Accessibility navigation

Human evolution, nutritional ecology and prebiotics in ancient diet

Leach, J.D., Gibson, G.R. and J., V. L. (2006) Human evolution, nutritional ecology and prebiotics in ancient diet. Bioscience and Microflora, 25 (1). pp. 1-8. ISSN 1342-1441

Full text not archived in this repository.

It is advisable to refer to the publisher's version if you intend to cite from this work. See Guidance on citing.

Official URL:


Modern studies of prebiotic non digestible carbohydrates continue to expand and demonstrate their colonic and systemic benefits. However, virtually nothing is known of their use among ancient populations. In this paper we discuss evidence for prebiotic use in the archaeological record from select areas of the world. It is suggested that members of our genus Homo would have had sufficient ecological opportunity to include prebiotic-bearing plants in diet as early as ~ 2 million years ago, but that significant dietary intake would not have taken place until the advent of technological advances that characterized the Upper Paleolithic of ~40,000 years ago. Throughout human evolution, hominid populations that diversified their diet to include prebiotic-bearing plants would have had a selective advantage over competitors.

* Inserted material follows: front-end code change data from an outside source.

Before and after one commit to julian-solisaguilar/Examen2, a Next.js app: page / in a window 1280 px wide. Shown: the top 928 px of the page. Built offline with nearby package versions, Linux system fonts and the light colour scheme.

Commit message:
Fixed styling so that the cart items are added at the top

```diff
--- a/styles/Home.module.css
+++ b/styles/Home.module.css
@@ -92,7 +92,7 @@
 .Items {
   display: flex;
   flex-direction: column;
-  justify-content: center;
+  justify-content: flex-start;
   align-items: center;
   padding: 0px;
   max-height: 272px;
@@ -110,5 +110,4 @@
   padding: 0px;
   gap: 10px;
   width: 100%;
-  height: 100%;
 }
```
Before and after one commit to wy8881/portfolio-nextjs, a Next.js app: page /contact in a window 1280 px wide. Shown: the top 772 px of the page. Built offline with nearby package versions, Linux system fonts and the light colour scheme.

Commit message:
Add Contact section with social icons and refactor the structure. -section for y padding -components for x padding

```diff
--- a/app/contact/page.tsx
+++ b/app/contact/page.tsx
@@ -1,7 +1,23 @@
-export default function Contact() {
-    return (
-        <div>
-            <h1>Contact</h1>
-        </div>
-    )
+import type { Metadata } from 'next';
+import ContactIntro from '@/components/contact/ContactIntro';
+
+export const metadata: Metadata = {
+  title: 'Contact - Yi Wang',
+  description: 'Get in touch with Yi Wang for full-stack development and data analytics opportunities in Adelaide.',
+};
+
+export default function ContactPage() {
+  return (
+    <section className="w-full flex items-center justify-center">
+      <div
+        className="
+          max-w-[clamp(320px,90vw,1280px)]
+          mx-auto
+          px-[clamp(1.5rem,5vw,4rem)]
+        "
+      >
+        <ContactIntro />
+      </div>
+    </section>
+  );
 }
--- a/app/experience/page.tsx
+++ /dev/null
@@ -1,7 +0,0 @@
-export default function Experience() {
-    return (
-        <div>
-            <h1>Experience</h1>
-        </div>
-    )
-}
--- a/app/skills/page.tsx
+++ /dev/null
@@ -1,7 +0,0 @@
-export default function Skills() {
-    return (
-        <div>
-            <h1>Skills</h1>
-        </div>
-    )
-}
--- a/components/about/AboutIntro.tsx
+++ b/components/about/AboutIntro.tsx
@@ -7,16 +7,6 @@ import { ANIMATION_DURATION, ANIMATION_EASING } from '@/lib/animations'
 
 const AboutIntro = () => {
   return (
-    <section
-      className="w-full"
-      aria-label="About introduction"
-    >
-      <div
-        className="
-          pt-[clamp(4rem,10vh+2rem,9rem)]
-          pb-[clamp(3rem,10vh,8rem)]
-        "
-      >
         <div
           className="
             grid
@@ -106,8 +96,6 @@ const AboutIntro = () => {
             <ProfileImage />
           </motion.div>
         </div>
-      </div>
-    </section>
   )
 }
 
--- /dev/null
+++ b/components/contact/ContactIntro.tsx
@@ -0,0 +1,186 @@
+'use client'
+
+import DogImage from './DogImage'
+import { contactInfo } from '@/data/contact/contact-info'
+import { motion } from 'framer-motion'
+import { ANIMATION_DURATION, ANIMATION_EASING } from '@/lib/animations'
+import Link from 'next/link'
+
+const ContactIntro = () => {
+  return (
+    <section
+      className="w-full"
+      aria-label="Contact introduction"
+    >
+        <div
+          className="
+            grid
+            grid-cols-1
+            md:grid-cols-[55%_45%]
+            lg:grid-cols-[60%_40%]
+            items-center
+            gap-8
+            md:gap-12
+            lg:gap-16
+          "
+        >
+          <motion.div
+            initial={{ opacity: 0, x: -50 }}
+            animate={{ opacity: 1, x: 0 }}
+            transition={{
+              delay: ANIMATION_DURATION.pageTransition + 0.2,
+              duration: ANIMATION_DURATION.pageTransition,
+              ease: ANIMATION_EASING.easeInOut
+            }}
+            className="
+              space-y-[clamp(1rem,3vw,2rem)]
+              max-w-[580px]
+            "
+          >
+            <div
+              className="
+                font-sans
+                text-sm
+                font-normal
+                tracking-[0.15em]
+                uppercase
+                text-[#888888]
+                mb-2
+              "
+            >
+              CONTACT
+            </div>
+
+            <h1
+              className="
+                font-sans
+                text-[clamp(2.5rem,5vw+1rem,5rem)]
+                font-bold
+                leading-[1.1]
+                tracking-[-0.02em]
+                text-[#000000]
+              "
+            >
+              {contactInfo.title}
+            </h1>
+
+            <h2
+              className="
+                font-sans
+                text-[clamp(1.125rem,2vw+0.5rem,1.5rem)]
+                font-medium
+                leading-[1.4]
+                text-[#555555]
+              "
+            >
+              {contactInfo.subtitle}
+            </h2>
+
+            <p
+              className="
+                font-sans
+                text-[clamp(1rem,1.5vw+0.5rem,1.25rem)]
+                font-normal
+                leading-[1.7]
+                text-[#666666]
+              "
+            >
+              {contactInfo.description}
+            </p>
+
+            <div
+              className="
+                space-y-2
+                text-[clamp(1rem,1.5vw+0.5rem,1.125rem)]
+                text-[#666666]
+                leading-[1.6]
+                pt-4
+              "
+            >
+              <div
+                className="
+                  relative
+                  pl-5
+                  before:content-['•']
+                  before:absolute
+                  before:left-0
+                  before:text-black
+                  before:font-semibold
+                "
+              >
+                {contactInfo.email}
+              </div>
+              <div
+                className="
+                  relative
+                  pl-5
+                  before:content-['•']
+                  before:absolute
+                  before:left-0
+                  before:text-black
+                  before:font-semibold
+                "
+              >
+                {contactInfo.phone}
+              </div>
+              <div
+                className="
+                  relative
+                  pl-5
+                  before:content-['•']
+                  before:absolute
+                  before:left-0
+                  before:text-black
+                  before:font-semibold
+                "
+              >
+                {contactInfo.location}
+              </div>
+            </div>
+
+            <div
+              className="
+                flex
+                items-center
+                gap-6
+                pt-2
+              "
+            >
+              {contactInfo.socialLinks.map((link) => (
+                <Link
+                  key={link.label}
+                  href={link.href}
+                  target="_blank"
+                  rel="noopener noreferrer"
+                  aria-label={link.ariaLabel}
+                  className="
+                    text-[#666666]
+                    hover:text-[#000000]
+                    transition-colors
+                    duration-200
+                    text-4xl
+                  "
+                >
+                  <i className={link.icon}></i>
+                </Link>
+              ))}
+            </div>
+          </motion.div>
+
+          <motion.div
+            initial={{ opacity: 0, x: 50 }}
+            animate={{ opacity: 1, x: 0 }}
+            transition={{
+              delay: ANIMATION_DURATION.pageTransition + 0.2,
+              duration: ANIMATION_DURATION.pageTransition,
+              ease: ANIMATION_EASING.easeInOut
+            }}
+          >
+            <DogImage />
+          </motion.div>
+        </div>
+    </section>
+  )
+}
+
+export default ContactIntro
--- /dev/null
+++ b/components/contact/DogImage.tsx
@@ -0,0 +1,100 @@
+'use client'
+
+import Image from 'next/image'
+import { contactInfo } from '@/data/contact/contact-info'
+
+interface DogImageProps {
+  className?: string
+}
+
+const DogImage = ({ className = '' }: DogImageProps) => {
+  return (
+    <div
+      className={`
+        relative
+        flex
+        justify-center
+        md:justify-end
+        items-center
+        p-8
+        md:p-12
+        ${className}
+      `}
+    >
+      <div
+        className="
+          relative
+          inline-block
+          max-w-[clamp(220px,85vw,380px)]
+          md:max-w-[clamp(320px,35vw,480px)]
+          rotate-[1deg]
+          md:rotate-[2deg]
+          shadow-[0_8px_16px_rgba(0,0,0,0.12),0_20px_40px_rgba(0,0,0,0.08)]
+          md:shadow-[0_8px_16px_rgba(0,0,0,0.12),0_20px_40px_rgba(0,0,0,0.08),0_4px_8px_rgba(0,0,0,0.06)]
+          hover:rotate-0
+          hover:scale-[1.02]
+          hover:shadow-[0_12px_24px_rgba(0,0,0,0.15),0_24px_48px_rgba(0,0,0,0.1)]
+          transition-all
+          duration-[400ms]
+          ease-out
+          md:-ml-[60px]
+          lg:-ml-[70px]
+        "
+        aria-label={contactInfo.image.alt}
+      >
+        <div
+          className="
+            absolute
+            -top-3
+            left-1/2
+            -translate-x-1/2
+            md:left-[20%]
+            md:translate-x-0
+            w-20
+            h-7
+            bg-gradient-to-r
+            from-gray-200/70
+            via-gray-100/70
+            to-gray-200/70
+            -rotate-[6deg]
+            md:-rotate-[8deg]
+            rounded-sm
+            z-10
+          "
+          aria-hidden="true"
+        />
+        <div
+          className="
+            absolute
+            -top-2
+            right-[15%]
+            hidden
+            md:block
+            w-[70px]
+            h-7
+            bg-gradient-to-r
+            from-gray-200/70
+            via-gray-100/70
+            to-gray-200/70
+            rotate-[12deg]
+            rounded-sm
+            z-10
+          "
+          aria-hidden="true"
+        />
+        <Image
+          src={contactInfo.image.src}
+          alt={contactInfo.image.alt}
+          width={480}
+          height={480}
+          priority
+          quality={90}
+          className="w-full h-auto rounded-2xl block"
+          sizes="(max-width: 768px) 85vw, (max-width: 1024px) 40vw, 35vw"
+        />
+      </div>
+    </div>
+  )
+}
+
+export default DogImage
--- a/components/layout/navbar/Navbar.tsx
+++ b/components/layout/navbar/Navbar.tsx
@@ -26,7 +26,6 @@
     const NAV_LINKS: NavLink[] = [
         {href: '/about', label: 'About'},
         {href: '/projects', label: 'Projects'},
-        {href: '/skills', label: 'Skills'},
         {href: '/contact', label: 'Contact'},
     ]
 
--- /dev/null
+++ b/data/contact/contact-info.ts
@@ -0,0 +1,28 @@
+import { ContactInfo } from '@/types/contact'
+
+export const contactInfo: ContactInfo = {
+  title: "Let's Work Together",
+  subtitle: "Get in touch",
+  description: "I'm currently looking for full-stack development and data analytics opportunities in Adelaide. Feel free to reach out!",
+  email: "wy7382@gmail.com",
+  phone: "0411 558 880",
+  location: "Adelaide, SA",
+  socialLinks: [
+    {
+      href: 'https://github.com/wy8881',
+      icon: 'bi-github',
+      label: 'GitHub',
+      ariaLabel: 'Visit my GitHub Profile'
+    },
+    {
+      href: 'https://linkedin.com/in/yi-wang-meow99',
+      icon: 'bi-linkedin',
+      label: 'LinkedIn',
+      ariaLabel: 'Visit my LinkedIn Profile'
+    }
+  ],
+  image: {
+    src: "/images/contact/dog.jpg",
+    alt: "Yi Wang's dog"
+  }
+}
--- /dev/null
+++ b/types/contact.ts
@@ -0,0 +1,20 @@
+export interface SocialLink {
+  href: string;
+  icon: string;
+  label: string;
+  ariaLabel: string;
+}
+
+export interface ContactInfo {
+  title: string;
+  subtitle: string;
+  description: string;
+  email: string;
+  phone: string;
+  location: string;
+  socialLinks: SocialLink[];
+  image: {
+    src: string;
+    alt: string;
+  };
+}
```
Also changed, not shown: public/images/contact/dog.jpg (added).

Item Type:Article
Divisions:Life Sciences > School of Chemistry, Food and Pharmacy > Department of Food and Nutritional Sciences
ID Code:13220
Uncontrolled Keywords:prebiotics, evolution, archaeology, nutritional ecology, cook-stone technology

University Staff: Request a correction | Centaur Editors: Update this record

Page navigation